1. The Kingdom of Constancia and the Empire of the Alexandrians agree that an armed attack against one of them shall be considered an attack against both of them and consequently they agree that, if such an attack occurs, both of them will assist the State so attacked by taking such actions as it seems necessary, including the use of armed force, so to restore and maintain the security and to restore peace.
2. This article shall not be interpreted to include attacks on a State stemming from that State’s decision to go into war or logistical support of a warring party in any conflict.
ARTICLE TWO: MARITIME BORDERS
1. The maritime borders between the States shall be governed with the provisions of the Micras Treaty Organization's Convention on the Laws of the Seas.
ARTICLE THREE: FREE TRADE AND TRANSIT
1. No systems of burdensome tariffs, taxes, searches, or regulations will be applied to goods or services produced or bought in one State and exported or sold in the other State.
2. Internal laws regarding prohibition of certain goods or products are not affected by this treaty and the States retain the right to refuse banned goods and products.
3. Transit passage is permitted only for private and commercial vessels registered to the States through the reserve zones and territorial waters solely for the purpose of continuous and expeditious travel between one part of the international waters or reserve zone and another.

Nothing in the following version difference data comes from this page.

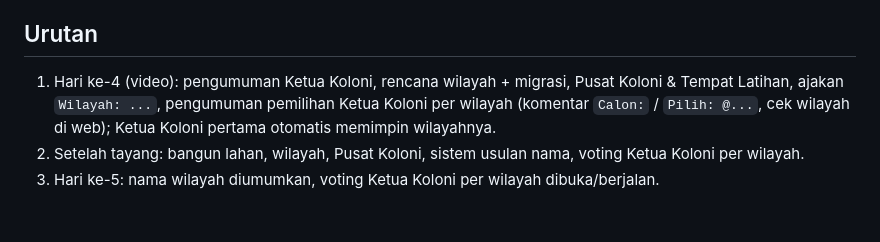
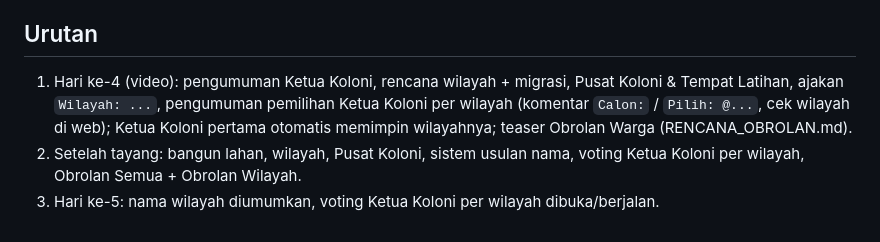
Before and after one commit to Eman-Sm/Dunia-Pokomen, a Markdown page: docs/RENCANA_WILAYAH.md, the part around the change. GitHub-like rendering.

Commit message:
docs: rencana Obrolan Warga (semua & per wilayah)
Co-Authored-By: Claude Opus 5.5 <noreply@anthropic.com>
Claude-Session: https://claude.ai/code/session_016JCUGjeN7C4fWr6wizx4Nt

```diff
--- a/docs/RENCANA_WILAYAH.md
+++ b/docs/RENCANA_WILAYAH.md
@@ -31,6 +31,6 @@ Disetujui pemilik akun 26 Okt 2026. Jangan dibangun sebelum video Hari ke-4 taya
 - Video Hari ke-4 menyorot tiap wilayah & beberapa penghuninya; story "Wilayahmu yang mana? Cek di link bio".
 
 ## Urutan
-1. Hari ke-4 (video): pengumuman Ketua Koloni, rencana wilayah + migrasi, Pusat Koloni & Tempat Latihan, ajakan `Wilayah: ...`, pengumuman pemilihan Ketua Koloni per wilayah (komentar `Calon:` / `Pilih: @...`, cek wilayah di web); Ketua Koloni pertama otomatis memimpin wilayahnya.
-2. Setelah tayang: bangun lahan, wilayah, Pusat Koloni, sistem usulan nama, voting Ketua Koloni per wilayah.
+1. Hari ke-4 (video): pengumuman Ketua Koloni, rencana wilayah + migrasi, Pusat Koloni & Tempat Latihan, ajakan `Wilayah: ...`, pengumuman pemilihan Ketua Koloni per wilayah (komentar `Calon:` / `Pilih: @...`, cek wilayah di web); Ketua Koloni pertama otomatis memimpin wilayahnya; teaser Obrolan Warga (RENCANA_OBROLAN.md).
+2. Setelah tayang: bangun lahan, wilayah, Pusat Koloni, sistem usulan nama, voting Ketua Koloni per wilayah, Obrolan Semua + Obrolan Wilayah.
 3. Hari ke-5: nama wilayah diumumkan, voting Ketua Koloni per wilayah dibuka/berjalan.
```
Also changed, not shown: docs/RENCANA_OBROLAN.md (added, +46 -0 lines).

4. Military vessels from one State are barred from the other State’s reserve zones and territorial waters without prior authorization.
ARTICLE FOUR: FREE MOVEMENT OF CITIZENS
1. Each State shall in its own territory allow the citizens of the other State the right to take on residency, work and study without let or hindrance in accordance with their respective laws.
2. Each State may deport a citizen of the other State only if such person has been found guilty in a native court of law of a crime, if such person is by a court of law deemed a reasonable threat to the peace, or if such person is deemed by the Executive to be an agent of the government of the other State and has engaged in espionage.
3. In criminal proceedings, a court of law in one State may request to a court of law in the other to extradite any person resident in or citizen of that first State if that resident or citizen has been indicted for a crime. Such request shall be granted unless it is obvious that the alleged crime is political in nature.
4. In criminal proceedings, a court of law in one State may request to a court of law in the other to extradite any person resident in that second State if that person has been indicted for a crime. Such request shall be granted only if agreed by the governments of the two State.
ARTICLE FIVE: INFRASTRUCTURE COOPERATION
The two States undertake to cooperate on all questions of infrastructure and movement which may affect both of them. They will consult with one another on all matters of infrastructural importance.
ARTICLE SIX: FULL FAITH AND CREDIT
Each State gives to the other full faith and credit to all public acts, records, contracts and judicial proceedings in the field of civil law, including records and documents on marriage, property, titles, death and inheritance, in as much as any act, record, document, contract, proceeding is done according to the law. Executive agreement between the governments of the States may provide for the manner that any act, record, document, contract or proceeding from one contracting party may be validated in the other.
ARTICLE SEVEN: OTHER TREATIES
1. This Pact does not absolve either State of any of its obligations under any other treaty.
2. Each State solemnly affirm that none of its current treaty obligations with other States and Powers are in conflict with this Pact.
ARTICLE EIGHT: FINAL PROVISIONS
This Pact enters force upon the exchange of ratifications which shall occur in the city of Vey as soon as possible.